She began jamming with her musician friends. Outside school, “music was fun again,” she says. She perfected her craft as a backup vocalist for Lykke Li, Agnes Carlsson and others, taking mental notes on their creative process. Her friends urged her to step into the limelight. But Pilgrim lacked the confidence to go solo. Here and there, she wrote snippets of songs, and then fussed endlessly over them.
Then something changed. “I reached a point that I wanted to do something for myself. What does my music sound like? How far can I push myself?”
One evening, she opened a guitar track on her computer that her then-boyfriend had composed. Filled with a sense of urgency, she sat at her kitchen table and scribbled the lyrics in a black Moleskine notebook in between sips of wine and drags from cigarettes. A few hours later, she finished the song — a sad, atmospheric track about deciding whether to stay in a relationship — and spent a few more weeks on production. “[W]ith this one, it was home free. I just loved to listen to the song,” she says.
It’s totally an opportune time for her to make it big.
— Ilana Kaplan, music magazine contributor
Soon after Pilgrim committed to a solo career, the head of artist development at singer Jasmine Kara’s record label approached her after spotting her play piano for Kara. He later introduced her to producer Fredrik Okazaki.
The two joined forces on Pilgrim’s eponymous EP, released in February. It showcases smoky vocals layered over lush soundscapes that nod at her Swedish roots, coupled with chill island beats. Breezy opener “Rainmakers,” about heartbreak and childhood, starts with a thumping bass line dotted with water droplets as Pilgrim crescendos into a full-bodied, head-swaying chorus. It’s a contrast to dark, swaggy “Money.” “No Gun” opens with a tropical steel drum that builds into a shreddy bass line laced with spacey blips and gurgles.
Pilgrim’s strengths lie in her songwriting and vocals, says Ilana Kaplan, a contributor to Noisey, Paste Magazine and others. “She uses nostalgia as a big factor in her songwriting.” Grammy-winning producer/composer for Sony ATV and Studio 1 Zero co-owner Josh “Igloo” Monroy praises Pilgrim’s “bold new sound,” but thinks her vocals could use some refining — “not exactly how she sings the phrases, but the mixing and effects around her vocal.”
Still, her odds of stardom look bright, even if distant.
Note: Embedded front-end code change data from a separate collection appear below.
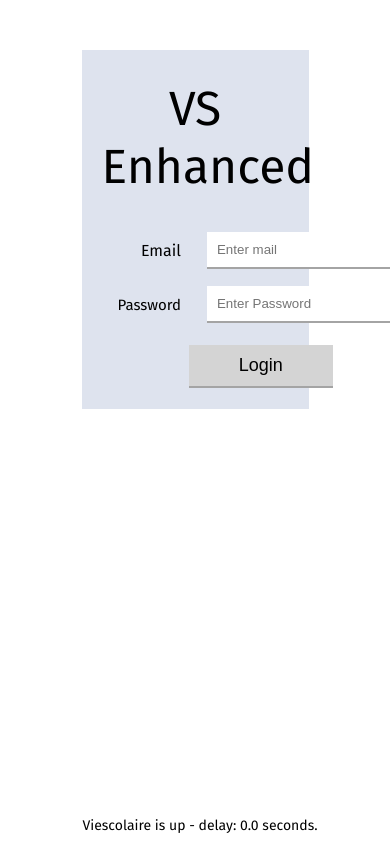
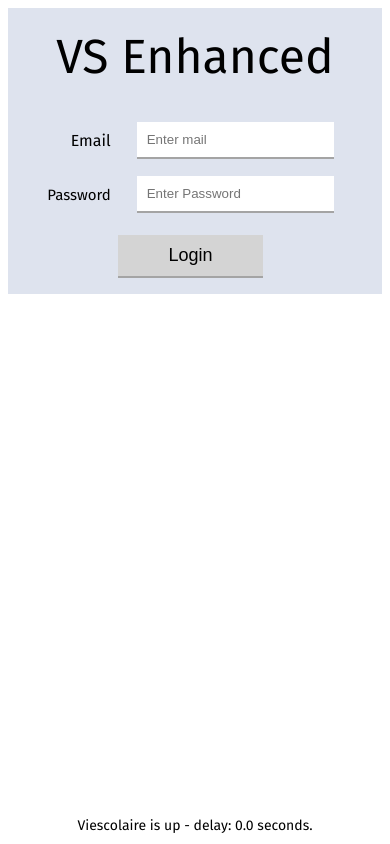
Before and after one commit to 3D-Circle/viescolaire-enhanced, a Django app: page /login/ in a window 390 px wide. Run offline with Django 3.2, Linux system fonts and the light colour scheme; data that the repository does not hold is empty; the page is wider than the window, and the part outside it is not shown; some libraries are stand-ins or nearby versions.

Commit message:
made hw list + login page mobile friendly

```diff
--- a/hw_display/static/hw_display/base.css
+++ b/hw_display/static/hw_display/base.css
@@ -162,13 +162,13 @@ body {
 /* connection status box */
 
 .viescolaire_status {
-    position: absolute;
+    position: fixed;
     text-align: center;
     font-size: 14px;
     bottom: 10px;
     left: 0;
     right: 0;
-    width: 400px;
+    width: 100%;
     margin: auto;
 }
 
--- a/hw_display/static/hw_display/login.css
+++ b/hw_display/static/hw_display/login.css
@@ -17,6 +17,14 @@ Background: rgba(0, 39, 123, .13)
     margin-top: 50px;
 }
 
+@media (max-width: 900px) {
+    #form_wrapper {
+        margin: 0;
+        width: 100%;
+        overflow-x: hidden;
+        padding: 0;
+    }
+}
 
 /* The login form */
 
--- a/hw_display/templates/hw_display/hw_list.html
+++ b/hw_display/templates/hw_display/hw_list.html
@@ -30,6 +30,7 @@
         <div class="main_wrapper">
             <div id="control_bar">
                 Howdy, {{ request.user.username }}.
+                <div id="responsive_control_bar">
                     <a href="/settings" class="button_link">
                         <button class="top_control_button button">
                             Settings
@@ -40,6 +41,7 @@
                             Logout
                         </button>
                     </a>
+                </div>
             </div>
 
             {% with number_of_cols="3" %}
@@ -93,8 +95,10 @@
                     <option value="{{ link }}">{{ subject }}</option>
                 {% endfor %}
             </select>
+            <div id="responsive_footer">
                 <button class="button" onclick="load_archive()">Homework Archive</button>
                 <button class="button" onclick="load_work_in_class()">Work done in class</button>
             </div>
         </div>
+    </div>
 {% endblock %}
```
Also changed, not shown: hw_display/static/hw_display/hw_list.css (+28 -0 lines), db.sqlite3. Lines whose indentation alone changed are shown as unchanged.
She “has a solid chance at being successful,” Kaplan says. The music scene is ripe for an artist like Pilgrim. “Her music definitely embodies a larger trend — R&B-infused electropop/dreampop” made popular by FKA Twigs, SZA and others. “It’s totally an opportune time for her to make it big.” But amid so many other electro-R&B songstresses, “she needs to find her own … way to stand out.”
And her debut EP is achingly short — she needs to “put out more new tunes soon,” Kaplan says. Pilgrim says she hopes to release her second EP next year. She teased listeners with a new single, the shimmering, whimsical “House of Dreams,” released in May and written after a breakup left her “longing for a space that’s totally mine.” The video features the cherubic chanteuse folding origami cranes and twirling on a pool table in a rosy, Victorian-style mansion, as flickering stop-start techniques slice through the gauzy cinematography.
Pilgrim’s come a long way from the perfectionist music student, although she admits Okazaki occasionally needs to snap her out of it when she gets hung up on her vibrato. “Music is life, and life is not perfect,” she says. And her own music? “It’s the sound of my heart breaking free.” Sigh and soar with a soulstress whose star promises to only burn brighter.